 Heather Hughes, ‘Memorializing RAF Bomber Command in the United Kingdom’, Journal of War & Culture Studies 2021, DOI: 10.1080/17526272.2021.1938840, p.10.
 Lucy Noakes, ‘“War on the Web”. The BBC’s “People’s War” website and memories of fear in wartime in 21st-century Britain’, in Lucy Noakes & Juliette Pattinson (eds), British Cultural Memory and the Second World War, London: Bloomsbury, 2013, pp.61-2.
 Lucy Noakes and Juliette Pattinson, ‘Introduction “Keep Calm and Carry On”: The Cultural Memory of the Second World War in Britain’ in Lucy Noakes & Juliette Pattinson (eds), British Cultural Memory and the Second World War, London: Bloomsbury, 2013, 20-41, pp.21-2.
 Russian Arctic Convoy Museum, ‘Convoys Remembered’ (webpage), https://racmp.co.uk/history-learning/convoys-remembered/[accessed 18/01/2023].
 Russian Arctic Convoy Museum, ‘Michael Francis’ (webpage), https://racmp.co.uk/veterans/michael-francis/
 https://racmp.co.uk/veterans/donald-griffiths/ [accessed 18/01/2023].
 Penny Summerfield ‘The generation of memory: Gender and the popular memory of the Second World War in Britain’ in Lucy Noakes & Juliette Pattinson (eds), British Cultural Memory and the Second World War, London: Bloomsbury, 2013, 41-59, p.46.
 See, for example: Russian Arctic Convoy Museum, ‘John Jack Shirley’ (webpage), https://racmp.co.uk/veterans/john-jack-shirley/[accessed 18/01/2023]; Russian Arctic Convoy Museum, ‘Robert Hendry’ (webpage), https://racmp.co.uk/veterans/robert-hendry/[accessed 18/01/2023].
 International Bomber Command Centre Digital Archive, ‘Interview with the family of John Edward Ayres’ (webpage), https://ibccdigitalarchive.lincoln.ac.uk/omeka/collections/document/3334 [accessed 18/01/2023].

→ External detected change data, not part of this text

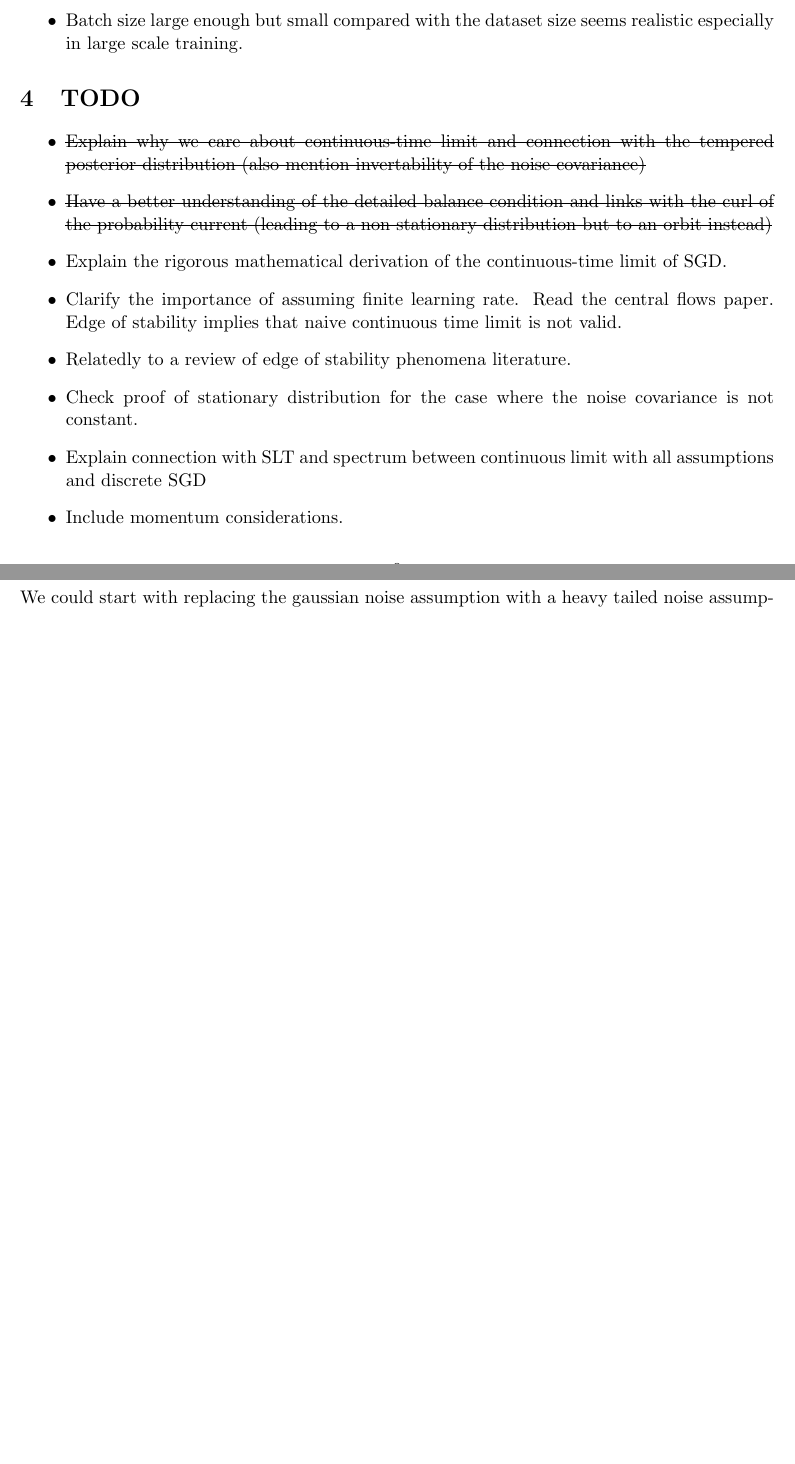
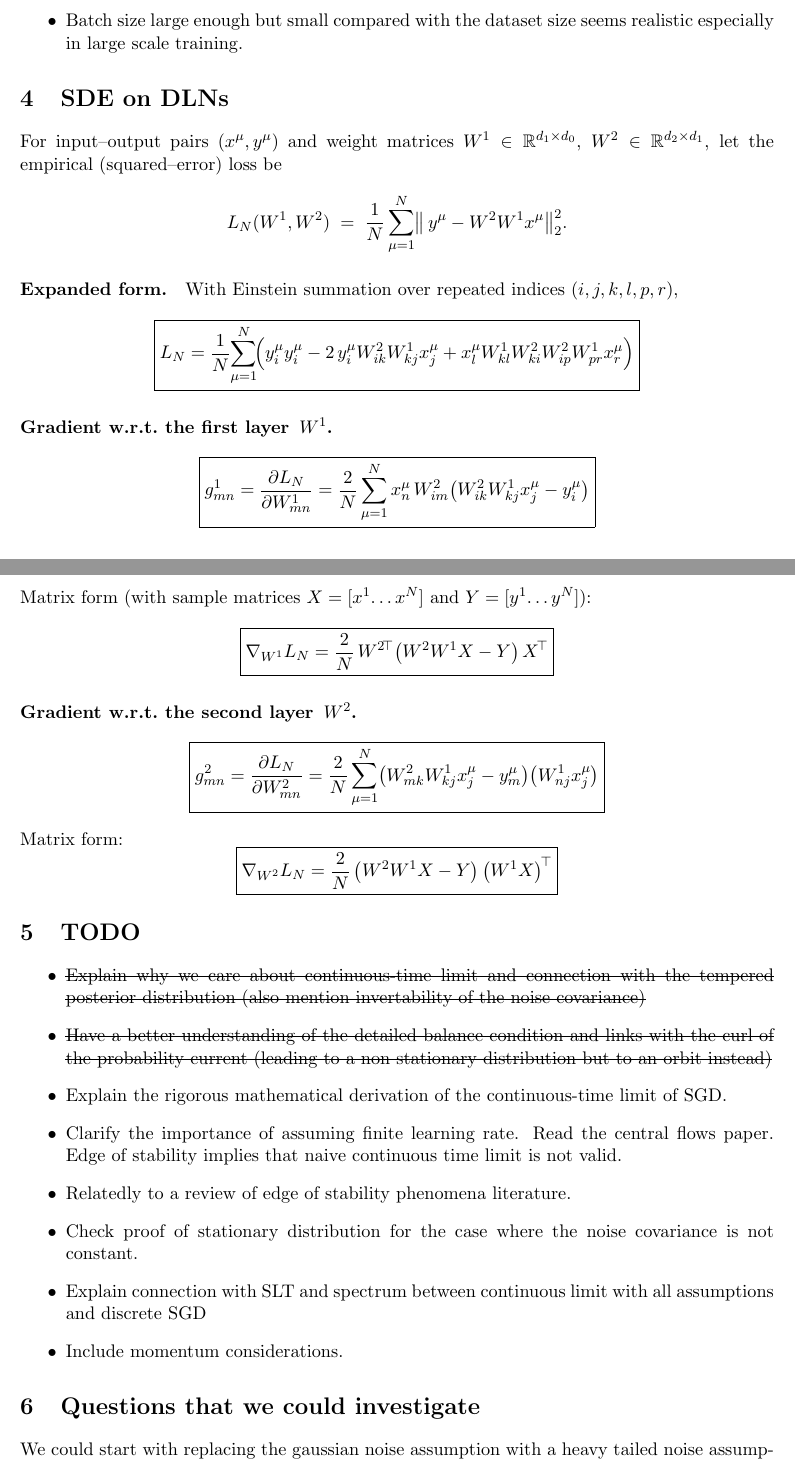
Before and after one commit to gcorlouer/sgd_bias_notes, a LaTeX document (sgd_to_sde.tex): two parts of pages 9 and 10 of 12 before the commit and two parts of pages 9 and 10 of 13 after it, joined at a grey line, cut so that both start at the same text, the shorter picture padded with empty space. Compiled offline with pdfLaTeX.

Commit message:
computed gradient for DLNs

```diff
--- a/sgd_to_sde.tex
+++ b/sgd_to_sde.tex
@@ -350,6 +350,97 @@ After a deep research with chatGPT \href{https://chatgpt.com/s/dr_6853372e8bf481
     \item No auto-correlation in the noise: this will be violated with momentum in practice (but maybe that's ok as long as it's not long-range auto-correlation?) \textbf{Note}: I am a bit confused about this one. I'd like to understand better violation of long-range auto-correlation. Modification might include: fractional Levy, generalized Langevin dynamics, etc. Need colored noise moodels with memory. Sampling without replacement is common introducing some auto-correlation.
     \item Batch size large enough but small compared with the dataset size seems realistic especially in large scale training.
 \end{itemize}
+
+\section{SDE on DLNs}
+\begin{comment}
+Consider a two layer linear network with weight matrices $W^1$ and $W^2$ and input data $x^{\mu}$ and output data $y^{\mu}$. The empirical loss is given by:
+\begin{align}
+L_N(W^1, W^2; D_N) = \frac{1}{N} \sum_{\mu=1}^N ||y^{\mu} - W^2 W^1 x^{\mu}||_2
+\end{align}
+The gradient is given by:
+\begin{align}
+    g_{mn}^{\nu} & = \frac{\partial}{\partial W_{mn}^{\nu}} L_N(W^1, W^2) \\
+    & = \frac{1}{N} \frac{\partial}{\partial W_{mn}^{\nu}} \sum_{\mu=1}^N (y^{\mu T}y^{\mu} - x^{\mu T}W^{1T}W^{2T}y^{\mu} - y^{\mu T}W^{2}W^{1}x^{\mu} + x^{\mu T}W^{1T}W^{2T}W^{2}W^1x^{\mu}) \\
+    & = \frac{1}{N} \frac{\partial}{\partial W_{mn}^{\nu}} \sum_{\mu=1}^N (y^{\mu }_i y^{\mu}_i - x^{\mu}_i W^{1}_{ki}W^{2}_{jk}y^{\mu}_j - y^{\mu}_iW^{2}_{ik}W^{1}_{kj}x^{\mu}_j + x^{\mu}_lW^{1}_{kl}W^{2}_{ki}W^{2}_{ip}W^1_{pr}x^{\mu}_{r})\\
+\end{align}
+Let's compute the gradient w.r.t to the first weight matrix $W^1$.
+\begin{align}
+    g^1_{mn} & = \frac{1}{N} \sum_{\mu=1}^N ( - x^{\mu}_i\delta_{km,in}W^{2}_{jk}y^{\mu}_j - y^{\mu}_iW^{2}_{ik}\delta_{km, jn}x^{\mu}_j + x^{\mu}_l\delta_{km, ln}W^{2}_{ki}W^{2}_{ip}W^1_{pr}x^{\mu}_{r} + x^{\mu}_lW^{1}_{kl}W^{2}_{ki}W^{2}_{ip}\delta_{pm, rn}x^{\mu}_{r})\\
+    & = \frac{1}{N} \sum_{\mu=1}^N - x^{\mu}_n W^{2}_{jm}y^{\mu}_j - y^{\mu}_iW^{2}_{im}x^{\mu}_n + x^{\mu}_nW^{2}_{mi}W^{2}_{ip}W^1_{pr}x^{\mu}_{r} + x^{\mu}_lW^{1}_{kl}W^{2}_{ki}W^{2}_{im}x^{\mu}_{n}\\
+\end{align}
+Which in matrix form is:
+\begin{align}
+    g^1 = \frac{2}{N} \sum_{\mu=1}^N (- x^{\mu}y^{\mu T}W^{2T} + x^{\mu}x^{\mu T}W^{1T}W^{2T}W^{2})
+\end{align}
+\end{comment}
+For input–output pairs \((x^{\mu},y^{\mu})\) and weight matrices
+\(W^{1}\in\mathbb R^{d_{1}\times d_{0}}\), \(W^{2}\in\mathbb R^{d_{2}\times d_{1}}\),
+let the empirical (squared–error) loss be
+\[
+L_N(W^{1},W^{2})
+   \;=\;
+   \frac{1}{N}\sum_{\mu=1}^{N}
+   \bigl\lVert\,y^{\mu}-W^{2}W^{1}x^{\mu}\bigr\rVert_2^{2}.
+\]
+
+\paragraph{Expanded form.}
+With Einstein summation over repeated indices (\(i,j,k,l,p,r\)),
+\[
+\boxed{
+L_N=\frac{1}{N}\!
+     \sum_{\mu=1}^{N}\!
+     \Bigl(
+           y^{\mu}_{i}y^{\mu}_{i}
+           -2\,y^{\mu}_{i}W^{2}_{ik}W^{1}_{kj}x^{\mu}_{j}
+           +x^{\mu}_{l}W^{1}_{kl}W^{2}_{ki}W^{2}_{ip}W^{1}_{pr}x^{\mu}_{r}
+     \Bigr)}
+\]
+\paragraph{Gradient w.r.t.\ the first layer \(\,W^{1}\).}
+\[
+\boxed{
+g^{1}_{mn}
+   =\frac{\partial L_N}{\partial W^{1}_{mn}}
+   =\frac{2}{N}\sum_{\mu=1}^{N}
+     x^{\mu}_{n}\,
+     W^{2}_{i m}
+     \bigl(
+           W^{2}_{i k}W^{1}_{k j}x^{\mu}_{j}-y^{\mu}_{i}
+     \bigr)}
+\]
+
+\noindent
+Matrix form (with sample matrices \(X=[x^{1}\!\dots x^{N}]\) and
+\(Y=[y^{1}\!\dots y^{N}]\)):
+\[
+\boxed{
+\nabla_{W^{1}}L_N
+   =\frac{2}{N}\,W^{2\!\top}
+     \bigl(W^{2}W^{1}X-Y\bigr)\,X^{\!\top}}
+\]
+
+\paragraph{Gradient w.r.t.\ the second layer \(\,W^{2}\).}
+\[
+\boxed{
+g^{2}_{mn}
+   =\frac{\partial L_N}{\partial W^{2}_{mn}}
+   =\frac{2}{N}\sum_{\mu=1}^{N}
+     \bigl(
+          W^{2}_{m k}W^{1}_{k j}x^{\mu}_{j}-y^{\mu}_{m}
+     \bigr)
+     \bigl(
+          W^{1}_{n j}x^{\mu}_{j}
+     \bigr)}
+\]
+
+\noindent
+Matrix form:
+\[
+\boxed{
+\nabla_{W^{2}}L_N
+   =\frac{2}{N}\,
+     \bigl(W^{2}W^{1}X-Y\bigr)\,
+     \bigl(W^{1}X\bigr)^{\!\top}}
+\]
 \section{\textbf{TODO}}
 \begin{itemize}
     \item \sout{Explain why we care about continuous-time limit and connection with the tempered posterior distribution (also mention invertability of the noise covariance)}
```
Also changed, not shown: sgd_to_sde.pdf, sgd_to_sde.tex (4 more changed lines).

 James Greenhalgh, ‘The long shadow of the air war: composure, memory and the renegotiation of self in the oral testimonies of Bomber Command veterans since 2015’, Contemporary British History, 35:4, (2021), 477-514.

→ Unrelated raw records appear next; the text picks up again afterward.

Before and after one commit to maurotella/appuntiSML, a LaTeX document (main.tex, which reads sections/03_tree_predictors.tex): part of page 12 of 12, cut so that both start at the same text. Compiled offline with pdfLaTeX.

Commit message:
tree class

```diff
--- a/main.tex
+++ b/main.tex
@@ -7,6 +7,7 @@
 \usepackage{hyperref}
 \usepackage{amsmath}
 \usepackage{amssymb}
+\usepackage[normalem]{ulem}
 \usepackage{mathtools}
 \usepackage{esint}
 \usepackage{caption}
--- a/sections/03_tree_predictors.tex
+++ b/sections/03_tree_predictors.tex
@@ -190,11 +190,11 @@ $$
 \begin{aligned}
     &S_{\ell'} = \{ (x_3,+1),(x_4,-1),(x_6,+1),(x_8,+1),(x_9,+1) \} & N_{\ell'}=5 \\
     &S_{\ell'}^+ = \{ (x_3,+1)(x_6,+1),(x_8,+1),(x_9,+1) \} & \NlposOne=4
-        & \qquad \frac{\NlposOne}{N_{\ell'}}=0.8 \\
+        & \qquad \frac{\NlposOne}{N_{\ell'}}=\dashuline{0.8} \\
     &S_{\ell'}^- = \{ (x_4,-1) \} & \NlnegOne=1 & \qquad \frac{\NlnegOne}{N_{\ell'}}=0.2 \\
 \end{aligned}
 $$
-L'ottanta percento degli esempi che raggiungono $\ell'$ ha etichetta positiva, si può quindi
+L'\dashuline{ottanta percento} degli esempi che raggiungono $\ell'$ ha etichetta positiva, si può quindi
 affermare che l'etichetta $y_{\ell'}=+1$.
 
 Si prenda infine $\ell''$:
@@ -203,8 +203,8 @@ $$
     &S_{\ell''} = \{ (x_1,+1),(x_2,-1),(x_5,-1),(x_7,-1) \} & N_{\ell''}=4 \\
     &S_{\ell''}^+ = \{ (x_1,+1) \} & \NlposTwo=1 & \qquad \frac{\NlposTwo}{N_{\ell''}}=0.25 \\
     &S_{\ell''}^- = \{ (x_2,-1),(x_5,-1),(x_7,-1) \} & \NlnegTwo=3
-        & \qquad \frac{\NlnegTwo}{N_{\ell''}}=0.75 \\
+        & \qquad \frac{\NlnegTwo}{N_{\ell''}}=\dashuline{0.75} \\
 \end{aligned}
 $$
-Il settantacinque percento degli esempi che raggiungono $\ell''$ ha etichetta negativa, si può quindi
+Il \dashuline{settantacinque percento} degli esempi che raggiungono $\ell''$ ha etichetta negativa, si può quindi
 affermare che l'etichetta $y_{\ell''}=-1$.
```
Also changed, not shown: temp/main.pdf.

 International Bomber Command Centre, ‘Interview with the family of John Edward Ayres’.
 Women’s Land Army and Timber Corps, ‘WW2 Land Girl Register’ (webpage), https://www.womenslandarmy.co.uk/ww2-land-girl-register/ [accessed 18/01/2023].

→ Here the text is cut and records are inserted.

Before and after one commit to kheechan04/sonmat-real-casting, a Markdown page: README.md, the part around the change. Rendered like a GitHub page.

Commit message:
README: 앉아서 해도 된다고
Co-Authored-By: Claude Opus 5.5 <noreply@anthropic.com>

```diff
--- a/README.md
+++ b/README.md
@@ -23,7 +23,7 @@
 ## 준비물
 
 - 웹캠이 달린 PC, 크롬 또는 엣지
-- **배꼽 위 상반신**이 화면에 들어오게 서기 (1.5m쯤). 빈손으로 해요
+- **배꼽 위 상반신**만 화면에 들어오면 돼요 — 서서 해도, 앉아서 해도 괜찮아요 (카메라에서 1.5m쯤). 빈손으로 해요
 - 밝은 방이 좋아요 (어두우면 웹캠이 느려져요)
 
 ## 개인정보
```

 See, for example: Summerfield ‘The generation of memory’; Virginia Nicholson, Millions Like Us. Women’s Lives During the Second World War, London: Penguin, 2012.
 Women’s Land Army and Timber Corps, ‘Barbara Chapman (nee Harris)’ (webpage), https://www.womenslandarmy.co.uk/barbara-chapman-nee-harris/ [accessed 18/01/2023]
 See, for example, Dorothy Sheridan, ‘Ambivalent Memories: Women and the 1939-45 War in Britain’, Oral History, vol. 18, no. 1, 1990, pp. 32–40, p.32; Penny Summerfield, Reconstructing Women’s Wartime Lives: Discourse and Subjectivity in Oral Histories of the Second World War, Manchester: Manchester University Press, 1998.
 Wendy Ugolini suggests that ‘home front’ focussed memories have foregrounded whiteness and Britishness: Wendy Ugolini, ‘“When are you going back?” Memory, ethnicity and the British Home Front’ in n Lucy Noakes & Juliette Pattinson (eds), British Cultural Memory and the Second World War, London: Bloomsbury, 2013
 African Stories in Hull and East Yorkshire, ‘RAF Recruits in WW2’ (webpage), https://www.africansinyorkshireproject.com/raf-ww2-recruits.html [accessed 18/01/2023].
 Summerfield, ‘The generation of memory’.